How does rising atmospheric CO2 affect marine organisms?

Click to locate material archived on our website by topic

Oyster Reef Upward Growth Rates: Faster than a Speeding Bullet?

Paper Reviewed
Rodriguez, A.B., Fodrie, F.J., Ridge, J.T., Lindquist, N.L., Theuerkauf, E.J., Coleman, S.E., Grabowski, J.H., Brodeur, M.C., Gittman, R.K., Keller, D.A. and Kenworthy, M.D. 2014. Oyster reefs can outpace sea-level rise. Nature Climate Change 4: 493-497.

According to Rodriguez et al. (2014), "in the high-salinity seaward portions of estuaries, oysters seek refuge from predation, competition and disease in intertidal areas," citing White and Wilson (1996) and Bahr and Lanier (1981)," but they say that "this sanctuary will be lost if vertical reef accretion cannot keep pace with sea-level rise (SRL)," noting that "oyster-reef abundance has already declined ~85% globally over the past 100 years, mainly from over harvesting (Kirby, 2004; Beck et al., 2011), making any additional losses due to SLR cause for concern." Further addressing this topic, Rodriguez et al. "present direct measurements of intertidal oyster-reef growth from cores and terrestrial lidar-derived digital elevation models," which measurements "were collected within a mid-Atlantic estuary over a 15-year period," ultimately allowing them to develop "a globally testable empirical model of intertidal oyster-reef accretion."

Based on their measurements the eleven U.S. researchers were able to show that "previous estimates of vertical reef growth, based on radiocarbon dates and bathymetric maps, may be greater than one order of magnitude too slow." As a result, Rodriguez et al. conclude that the intertidal reefs they studied "should be able to keep up with any future accelerated rate of sea level rise" - such as has been speculated by Rahmstorf (2010) - "and may even benefit from the additional subaqueous space allowing extended vertical accretion."

Bahr, L.M. and Lanier, W.P. 1981. The ecology of intertidal oyster reefs in the South Atlantic: A community profile. 105 (US Fish and Wildlife Service, Office of Biological Services.

Beck, M.W., Brumbaugh, R.D., Airoldi, L., Carranza, A., Coen, L.D., Crawford, C., Defeo, O., Edgar, J.G., Hancock, B., Kay, M.C., Lenihan, H.S., Luckenbach, M.W., Toropova, C.L., Zhang, G. and Guo, X. 2011. Oyster reefs at risk and recommendations for conservation, restoration and management. Bioscience 61: 107-116.

Kirby, M.X. 2004. Fishing down the coast: Historical expansion and collapse of oyster fisheries along continental margins. Proceedings of the National Academy of Sciences USA 101: 13,096-13,099.

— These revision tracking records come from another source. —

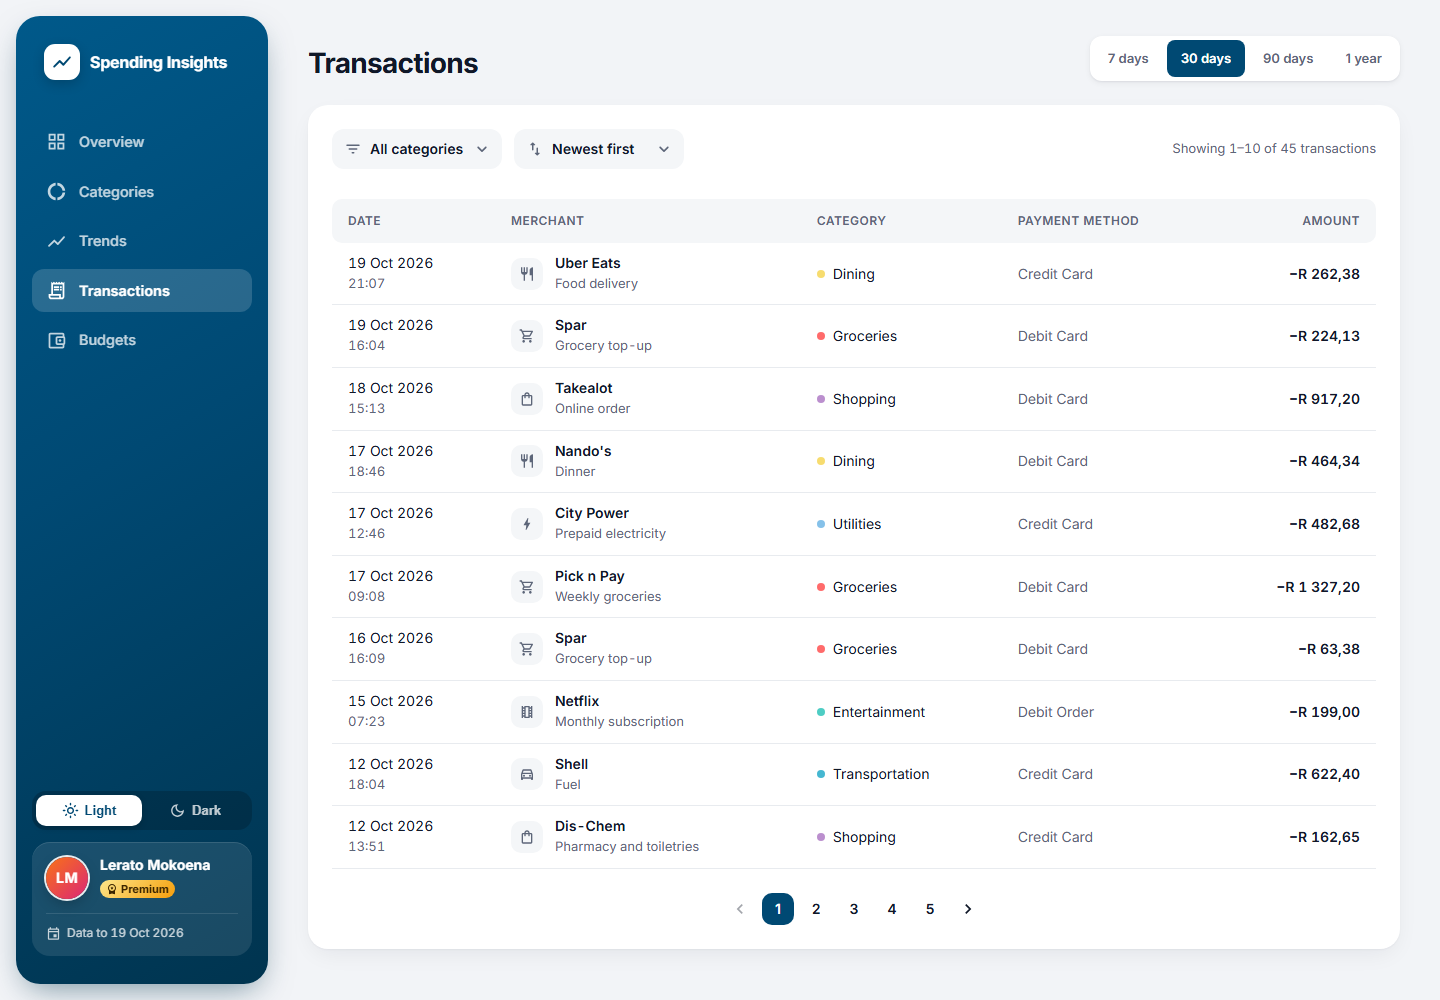
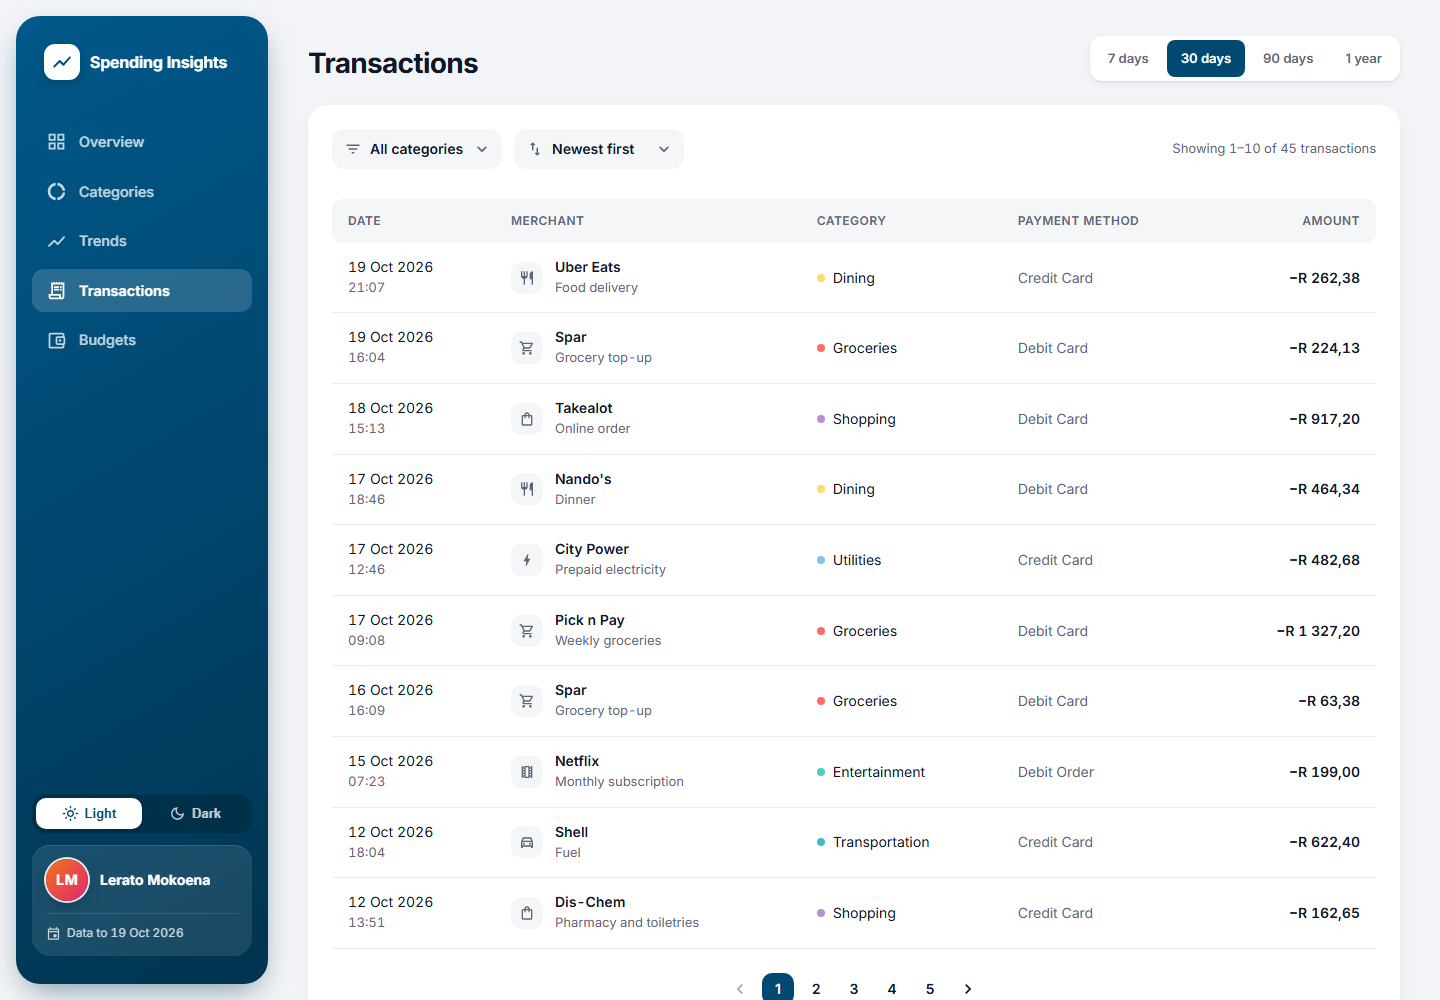
Airier transaction lists and simpler profile card
- Mobile list: amount sort is a flat list with the date inline instead of a
  heading per row; larger rows, sentence-case day headings, more group spacing
- Desktop table rows get more vertical padding
- Remove the Premium badge from the profile card

diff --git a/src/components/transactions/TransactionList.tsx b/src/components/transactions/TransactionList.tsx
@@ -1,41 +1,64 @@
 import { Box, Stack, Typography } from '@mui/material';
-import { toLocalDate } from '../../../shared/dates';
 import type { Transaction } from '../../../shared/types';
-import { formatCurrency, formatDayHeading, formatTransactionTime } from '../../utils/format';
+import {
+  formatCurrency,
+  formatDayHeading,
+  formatTransactionDayMonth,
+  formatTransactionTime,
+} from '../../utils/format';
 import { groupByDay } from '../../utils/transactions';
 import { CategoryDot } from '../common/CategoryDot';
 import { CategoryIcon } from '../common/CategoryIcon';
 
-function TransactionCard({ transaction }: { transaction: Transaction }) {
+function TransactionRow({
+  transaction,
+  showDate,
+}: {
+  transaction: Transaction;
+  showDate: boolean;
+}) {
+  const when = showDate
+    ? formatTransactionDayMonth(transaction.date)
+    : formatTransactionTime(transaction.date);
   return (
     <Stack
       component="li"
       direction="row"
-      spacing={1.5}
-      sx={{ alignItems: 'center', py: 1.25, listStyle: 'none' }}
+      spacing={1.75}
+      sx={{ alignItems: 'center', py: 1.75, listStyle: 'none' }}
     >
-      <CategoryIcon icon={transaction.icon} />
+      <CategoryIcon icon={transaction.icon} size={42} />
       <Box sx={{ flex: 1, minWidth: 0 }}>
-        <Typography variant="subtitle2" noWrap>
+        <Typography variant="subtitle2" noWrap sx={{ fontSize: '0.9375rem', mb: 0.375 }}>
           {transaction.merchant}
         </Typography>
         <Stack direction="row" spacing={0.75} sx={{ alignItems: 'center', minWidth: 0 }}>
           <CategoryDot color={transaction.categoryColor} size={6} />
           <Typography variant="caption" component="p" noWrap>
-            {transaction.category} · {formatTransactionTime(transaction.date)}
+            {transaction.category} · {when}
           </Typography>
         </Stack>
       </Box>
-      <Typography variant="subtitle2" sx={{ whiteSpace: 'nowrap' }}>
+      <Typography
+        variant="subtitle2"
+        sx={{ whiteSpace: 'nowrap', fontSize: '0.9375rem', fontWeight: 700 }}
+      >
         −{formatCurrency(transaction.amount)}
       </Typography>
     </Stack>
   );
 }
 
+const rowListSx = {
+  m: 0,
+  p: 0,
+  '& > li + li': { borderTop: 1, borderColor: 'divider' },
+} as const;
+
 /**
- * Card list for small screens. When sorted by amount the date grouping would
- * be meaningless, so each card then shows its own date heading.
+ * Card list for small screens. Sorted by date, rows are grouped under day
+ * headings; sorted by amount, grouping would be meaningless, so it is a flat
+ * list with the date shown on each row.
  */
 export function TransactionList({
   transactions,
@@ -44,31 +67,30 @@ export function TransactionList({
   transactions: Transaction[];
   groupByDate: boolean;
 }) {
-  const groups = groupByDate
-    ? groupByDay(transactions)
-    : transactions.map((transaction) => ({
-        date: toLocalDate(transaction.date),
-        transactions: [transaction],
-      }));
+  if (!groupByDate) {
+    return (
+      <Box component="ul" sx={rowListSx}>
+        {transactions.map((transaction) => (
+          <TransactionRow key={transaction.id} transaction={transaction} showDate />
+        ))}
+      </Box>
+    );
+  }
 
   return (
-    <Stack spacing={1.5}>
-      {groups.map((group, index) => (
-        <Box key={`${group.date}-${index}`}>
+    <Stack spacing={3}>
+      {groupByDay(transactions).map((group) => (
+        <Box key={group.date}>
           <Typography
             variant="caption"
             component="h3"
-            color="text.secondary"
-            sx={{ fontWeight: 600, textTransform: 'uppercase', letterSpacing: '0.04em' }}
+            sx={{ fontWeight: 600, color: 'text.secondary', mb: 0.5 }}
           >
             {formatDayHeading(group.date)}
           </Typography>
-          <Box
-            component="ul"
-            sx={{ m: 0, p: 0, '& > li + li': { borderTop: 1, borderColor: 'divider' } }}
-          >
+          <Box component="ul" sx={rowListSx}>
             {group.transactions.map((transaction) => (
-              <TransactionCard key={transaction.id} transaction={transaction} />
+              <TransactionRow key={transaction.id} transaction={transaction} showDate={false} />
             ))}
           </Box>
         </Box>

diff --git a/src/components/layout/AppShell.tsx b/src/components/layout/AppShell.tsx
@@ -6,7 +6,6 @@ import GridViewOutlined from '@mui/icons-material/GridViewOutlined';
 import LightModeOutlined from '@mui/icons-material/LightModeOutlined';
 import ReceiptLongOutlined from '@mui/icons-material/ReceiptLongOutlined';
 import ShowChartRounded from '@mui/icons-material/ShowChartRounded';
-import WorkspacePremiumRounded from '@mui/icons-material/WorkspacePremiumRounded';
 import {
   Avatar,
   Box,
@@ -136,29 +135,6 @@ function CustomerAvatar({ name, size = 42 }: { name: string; size?: number }) {
   );
 }
 
-function PremiumBadge() {
-  return (
-    <Stack
-      direction="row"
-      spacing={0.375}
-      sx={{
-        display: 'inline-flex',
-        alignItems: 'center',
-        px: 0.75,
-        py: 0.125,
-        borderRadius: tokens.radius.pill,
-        background: 'linear-gradient(135deg, #FDE68A 0%, #F59E0B 100%)',
-        color: '#3B2500',
-      }}
-    >
-      <WorkspacePremiumRounded aria-hidden sx={{ fontSize: 12 }} />
-      <Typography component="span" sx={{ fontSize: '0.6875rem', fontWeight: 700 }}>
-        Premium
-      </Typography>
-    </Stack>
-  );
-}
-
 function ProfileCard({ profile }: { profile: CustomerProfile }) {
   const meta = useApiMeta();
   return (
@@ -175,12 +151,11 @@ function ProfileCard({ profile }: { profile: CustomerProfile }) {
         <Box sx={{ minWidth: 0 }}>
           <Typography
             variant="body2"
-            sx={{ fontWeight: 700, color: WHITE, lineHeight: 1.3, mb: 0.375 }}
+            sx={{ fontWeight: 700, color: WHITE, lineHeight: 1.3 }}
             noWrap
           >
             {profile.name}
           </Typography>
-          {profile.accountType === 'premium' && <PremiumBadge />}
         </Box>
       </Stack>
       {meta.data && (

diff --git a/src/utils/format.ts b/src/utils/format.ts
@@ -83,6 +83,20 @@ export function formatTransactionDate(isoInstant: string): string {
   return dateFormatter.format(new Date(isoInstant));
 }
 
+const dayMonthFormatter = new Intl.DateTimeFormat(LOCALE, {
+  timeZone: APP_TIMEZONE,
+  day: 'numeric',
+  month: 'short',
+});
+
+/**
+ * Transaction instant → "17 Oct". Unambiguous within any selectable period
+ * (the longest is one year), so the year is omitted where space is tight.
+ */
+export function formatTransactionDayMonth(isoInstant: string): string {
+  return dayMonthFormatter.format(new Date(isoInstant));
+}
+
 /** Transaction instant → Johannesburg time, e.g. "14:30". */
 export function formatTransactionTime(isoInstant: string): string {
   return timeFormatter.format(new Date(isoInstant));

diff --git a/src/components/transactions/TransactionTable.tsx b/src/components/transactions/TransactionTable.tsx
@@ -25,7 +25,7 @@ export function TransactionTable({
 }) {
   return (
     <TableContainer>
-      <Table size="small" sx={{ '& td, & th': { py: 1.25 } }}>
+      <Table size="small" sx={{ '& td, & th': { py: 1.75 }, '& thead th': { py: 1.25 } }}>
         <Box component="caption" sx={visuallyHiddenSx}>
           {caption}
         </Box>

diff --git a/README.md b/README.md
@@ -96,7 +96,7 @@ The app is organised like a modern banking app: an **Overview** dashboard plus f
 - **Modern controls.** Pill-shaped filter selects with an icon and no floating label (the accessible name is still provided), a segmented period picker, and "View all" links in card headers.
 - **Typography.** Self-hosted Inter, tabular numerals so amounts line up, and minimal copy: labels and numbers rather than explanatory sentences.
 - **Light and dark modes.** Light is the default; the choice (sidebar switch on desktop, header button on phones) is remembered on the device. Each mode has its own palette exposed as CSS custom properties, so one switch re-themes every surface; charts read concrete colours for SVG. Both modes pass the automated WCAG 2.2 AA scan on every screen.
-- **Navigation chrome.** A floating brand-blue sidebar with a light/dark switch and a profile card (gradient initials avatar chosen from the customer's name, and a Premium badge from the API's `accountType`). On phones: a brand header and a floating, blurred tab bar where the active tab gets a pill indicator.
+- **Navigation chrome.** A floating brand-blue sidebar with a light/dark switch and a profile card with a gradient initials avatar chosen from the customer's name. On phones: a brand header and a floating, blurred tab bar where the active tab gets a pill indicator.
 - **Tooltips where they add information**, not decoration: the full sentence behind a change badge, what each budget status means, the figures behind each proportion-bar segment, the meaning of the demo data date, and labels for icon-only buttons. Every tooltip target is keyboard-focusable or duplicates text that is already accessible.
 
 ## Architecture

Rahmstorf, S. 2010. A new view on sea level rise. Nature Climate Change 4: 44-45.

White, M.E. and Wilson, E.A. 1996. In: Kennedy, V.S., Newell, R.I.E. and Eble, A.F. (Eds.). The Eastern Oyster: Crassostrea virginica, pp. 559-579.

Reviewed 24 September 2014